The problem — Reproduce the listing exactly, so that no line differs from the original.

Data for review —
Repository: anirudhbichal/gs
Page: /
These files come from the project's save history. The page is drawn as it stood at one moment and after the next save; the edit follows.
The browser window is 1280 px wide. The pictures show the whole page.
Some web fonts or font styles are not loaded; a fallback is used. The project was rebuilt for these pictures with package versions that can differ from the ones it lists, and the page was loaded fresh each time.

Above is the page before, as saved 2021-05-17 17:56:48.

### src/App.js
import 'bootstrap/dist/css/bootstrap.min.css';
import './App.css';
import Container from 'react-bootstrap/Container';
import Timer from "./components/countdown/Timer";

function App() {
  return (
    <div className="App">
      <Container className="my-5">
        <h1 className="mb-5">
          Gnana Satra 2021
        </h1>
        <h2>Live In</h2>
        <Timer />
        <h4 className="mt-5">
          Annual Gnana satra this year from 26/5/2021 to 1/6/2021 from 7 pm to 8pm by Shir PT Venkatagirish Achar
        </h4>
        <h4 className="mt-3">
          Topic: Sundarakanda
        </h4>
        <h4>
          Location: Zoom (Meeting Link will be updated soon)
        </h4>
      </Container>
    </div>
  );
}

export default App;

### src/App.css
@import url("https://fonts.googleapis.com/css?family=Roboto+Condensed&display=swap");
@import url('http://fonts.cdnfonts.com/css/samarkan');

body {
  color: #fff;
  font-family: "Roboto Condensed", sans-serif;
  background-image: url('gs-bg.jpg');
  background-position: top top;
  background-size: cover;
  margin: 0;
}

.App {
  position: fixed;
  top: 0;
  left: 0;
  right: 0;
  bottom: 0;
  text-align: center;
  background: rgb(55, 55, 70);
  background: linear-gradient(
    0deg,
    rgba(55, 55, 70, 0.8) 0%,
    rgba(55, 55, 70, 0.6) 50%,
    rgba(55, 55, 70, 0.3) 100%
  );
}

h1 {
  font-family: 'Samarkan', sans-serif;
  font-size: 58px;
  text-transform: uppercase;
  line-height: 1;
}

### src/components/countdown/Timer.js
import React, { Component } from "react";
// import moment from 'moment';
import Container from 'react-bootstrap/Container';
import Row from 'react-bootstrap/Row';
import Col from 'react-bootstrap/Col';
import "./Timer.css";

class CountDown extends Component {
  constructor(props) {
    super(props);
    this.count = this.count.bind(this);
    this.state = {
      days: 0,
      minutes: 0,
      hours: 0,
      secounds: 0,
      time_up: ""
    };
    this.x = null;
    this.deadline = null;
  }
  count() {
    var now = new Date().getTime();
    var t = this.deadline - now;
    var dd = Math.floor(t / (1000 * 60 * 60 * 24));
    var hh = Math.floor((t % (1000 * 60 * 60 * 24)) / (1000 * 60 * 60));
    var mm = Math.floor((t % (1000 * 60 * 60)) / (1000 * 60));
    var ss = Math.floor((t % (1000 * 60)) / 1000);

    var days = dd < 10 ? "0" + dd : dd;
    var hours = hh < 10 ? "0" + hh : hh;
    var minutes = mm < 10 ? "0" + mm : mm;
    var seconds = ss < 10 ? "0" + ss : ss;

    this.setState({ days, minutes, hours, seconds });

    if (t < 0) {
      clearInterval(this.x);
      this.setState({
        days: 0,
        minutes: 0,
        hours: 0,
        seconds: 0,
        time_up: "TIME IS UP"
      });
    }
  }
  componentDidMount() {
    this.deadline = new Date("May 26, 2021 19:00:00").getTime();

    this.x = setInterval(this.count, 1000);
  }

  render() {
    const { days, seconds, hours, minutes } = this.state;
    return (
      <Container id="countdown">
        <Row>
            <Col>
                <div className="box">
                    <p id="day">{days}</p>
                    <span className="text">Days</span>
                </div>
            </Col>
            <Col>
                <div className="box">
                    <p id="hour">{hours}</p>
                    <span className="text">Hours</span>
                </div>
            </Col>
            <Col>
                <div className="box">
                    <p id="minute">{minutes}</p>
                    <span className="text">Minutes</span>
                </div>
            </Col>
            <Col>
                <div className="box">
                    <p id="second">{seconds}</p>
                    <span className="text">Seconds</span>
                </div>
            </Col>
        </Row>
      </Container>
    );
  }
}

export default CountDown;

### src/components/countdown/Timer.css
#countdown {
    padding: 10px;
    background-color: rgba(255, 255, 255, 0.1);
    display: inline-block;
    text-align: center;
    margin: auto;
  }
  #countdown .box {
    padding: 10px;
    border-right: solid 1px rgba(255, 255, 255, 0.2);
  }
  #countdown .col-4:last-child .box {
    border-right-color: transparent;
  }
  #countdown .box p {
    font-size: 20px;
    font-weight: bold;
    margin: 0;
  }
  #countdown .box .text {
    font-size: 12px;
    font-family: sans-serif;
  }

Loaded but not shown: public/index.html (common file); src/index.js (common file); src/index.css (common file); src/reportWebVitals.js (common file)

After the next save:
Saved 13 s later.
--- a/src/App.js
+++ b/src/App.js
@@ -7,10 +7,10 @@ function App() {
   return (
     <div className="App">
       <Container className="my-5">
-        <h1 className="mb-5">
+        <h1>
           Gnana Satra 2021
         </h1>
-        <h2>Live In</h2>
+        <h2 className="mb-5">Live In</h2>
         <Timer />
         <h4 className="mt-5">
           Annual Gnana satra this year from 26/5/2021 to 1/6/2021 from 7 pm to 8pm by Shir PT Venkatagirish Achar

Answer to this exercise —
Repository: anirudhbichal/gs
Page: /
These files come from the project's save history. The page is drawn as it stood at one moment and after the next save; the edit follows.
The browser window is 1280 px wide. The pictures show the whole page.
Some web fonts or font styles are not loaded; a fallback is used. The project was rebuilt for these pictures with package versions that can differ from the ones it lists, and the page was loaded fresh each time.

Above is the page before, as saved 2021-05-17 17:56:48.

### src/App.js
import 'bootstrap/dist/css/bootstrap.min.css';
import './App.css';
import Container from 'react-bootstrap/Container';
import Timer from "./components/countdown/Timer";

function App() {
  return (
    <div className="App">
      <Container className="my-5">
        <h1 className="mb-5">
          Gnana Satra 2021
        </h1>
        <h2>Live In</h2>
        <Timer />
        <h4 className="mt-5">
          Annual Gnana satra this year from 26/5/2021 to 1/6/2021 from 7 pm to 8pm by Shir PT Venkatagirish Achar
        </h4>
        <h4 className="mt-3">
          Topic: Sundarakanda
        </h4>
        <h4>
          Location: Zoom (Meeting Link will be updated soon)
        </h4>
      </Container>
    </div>
  );
}

export default App;

### src/App.css
@import url("https://fonts.googleapis.com/css?family=Roboto+Condensed&display=swap");
@import url('http://fonts.cdnfonts.com/css/samarkan');

body {
  color: #fff;
  font-family: "Roboto Condensed", sans-serif;
  background-image: url('gs-bg.jpg');
  background-position: top top;
  background-size: cover;
  margin: 0;
}

.App {
  position: fixed;
  top: 0;
  left: 0;
  right: 0;
  bottom: 0;
  text-align: center;
  background: rgb(55, 55, 70);
  background: linear-gradient(
    0deg,
    rgba(55, 55, 70, 0.8) 0%,
    rgba(55, 55, 70, 0.6) 50%,
    rgba(55, 55, 70, 0.3) 100%
  );
}

h1 {
  font-family: 'Samarkan', sans-serif;
  font-size: 58px;
  text-transform: uppercase;
  line-height: 1;
}

### src/components/countdown/Timer.js
import React, { Component } from "react";
// import moment from 'moment';
import Container from 'react-bootstrap/Container';
import Row from 'react-bootstrap/Row';
import Col from 'react-bootstrap/Col';
import "./Timer.css";

class CountDown extends Component {
  constructor(props) {
    super(props);
    this.count = this.count.bind(this);
    this.state = {
      days: 0,
      minutes: 0,
      hours: 0,
      secounds: 0,
      time_up: ""
    };
    this.x = null;
    this.deadline = null;
  }
  count() {
    var now = new Date().getTime();
    var t = this.deadline - now;
    var dd = Math.floor(t / (1000 * 60 * 60 * 24));
    var hh = Math.floor((t % (1000 * 60 * 60 * 24)) / (1000 * 60 * 60));
    var mm = Math.floor((t % (1000 * 60 * 60)) / (1000 * 60));
    var ss = Math.floor((t % (1000 * 60)) / 1000);

    var days = dd < 10 ? "0" + dd : dd;
    var hours = hh < 10 ? "0" + hh : hh;
    var minutes = mm < 10 ? "0" + mm : mm;
    var seconds = ss < 10 ? "0" + ss : ss;

    this.setState({ days, minutes, hours, seconds });

    if (t < 0) {
      clearInterval(this.x);
      this.setState({
        days: 0,
        minutes: 0,
        hours: 0,
        seconds: 0,
        time_up: "TIME IS UP"
      });
    }
  }
  componentDidMount() {
    this.deadline = new Date("May 26, 2021 19:00:00").getTime();

    this.x = setInterval(this.count, 1000);
  }

  render() {
    const { days, seconds, hours, minutes } = this.state;
    return (
      <Container id="countdown">
        <Row>
            <Col>
                <div className="box">
                    <p id="day">{days}</p>
                    <span className="text">Days</span>
                </div>
            </Col>
            <Col>
                <div className="box">
                    <p id="hour">{hours}</p>
                    <span className="text">Hours</span>
                </div>
            </Col>
            <Col>
                <div className="box">
                    <p id="minute">{minutes}</p>
                    <span className="text">Minutes</span>
                </div>
            </Col>
            <Col>
                <div className="box">
                    <p id="second">{seconds}</p>
                    <span className="text">Seconds</span>
                </div>
            </Col>
        </Row>
      </Container>
    );
  }
}

export default CountDown;

### src/components/countdown/Timer.css
#countdown {
    padding: 10px;
    background-color: rgba(255, 255, 255, 0.1);
    display: inline-block;
    text-align: center;
    margin: auto;
  }
  #countdown .box {
    padding: 10px;
    border-right: solid 1px rgba(255, 255, 255, 0.2);
  }
  #countdown .col-4:last-child .box {
    border-right-color: transparent;
  }
  #countdown .box p {
    font-size: 20px;
    font-weight: bold;
    margin: 0;
  }
  #countdown .box .text {
    font-size: 12px;
    font-family: sans-serif;
  }

Loaded but not shown: public/index.html (common file); src/index.js (common file); src/index.css (common file); src/reportWebVitals.js (common file)

After the next save:
Saved 13 s later.
--- a/src/App.js
+++ b/src/App.js
@@ -7,10 +7,10 @@ function App() {
   return (
     <div className="App">
       <Container className="my-5">
-        <h1 className="mb-5">
+        <h1>
           Gnana Satra 2021
         </h1>
-        <h2>Live In</h2>
+        <h2 className="mb-5">Live In</h2>
         <Timer />
         <h4 className="mt-5">
           Annual Gnana satra this year from 26/5/2021 to 1/6/2021 from 7 pm to 8pm by Shir PT Venkatagirish Achar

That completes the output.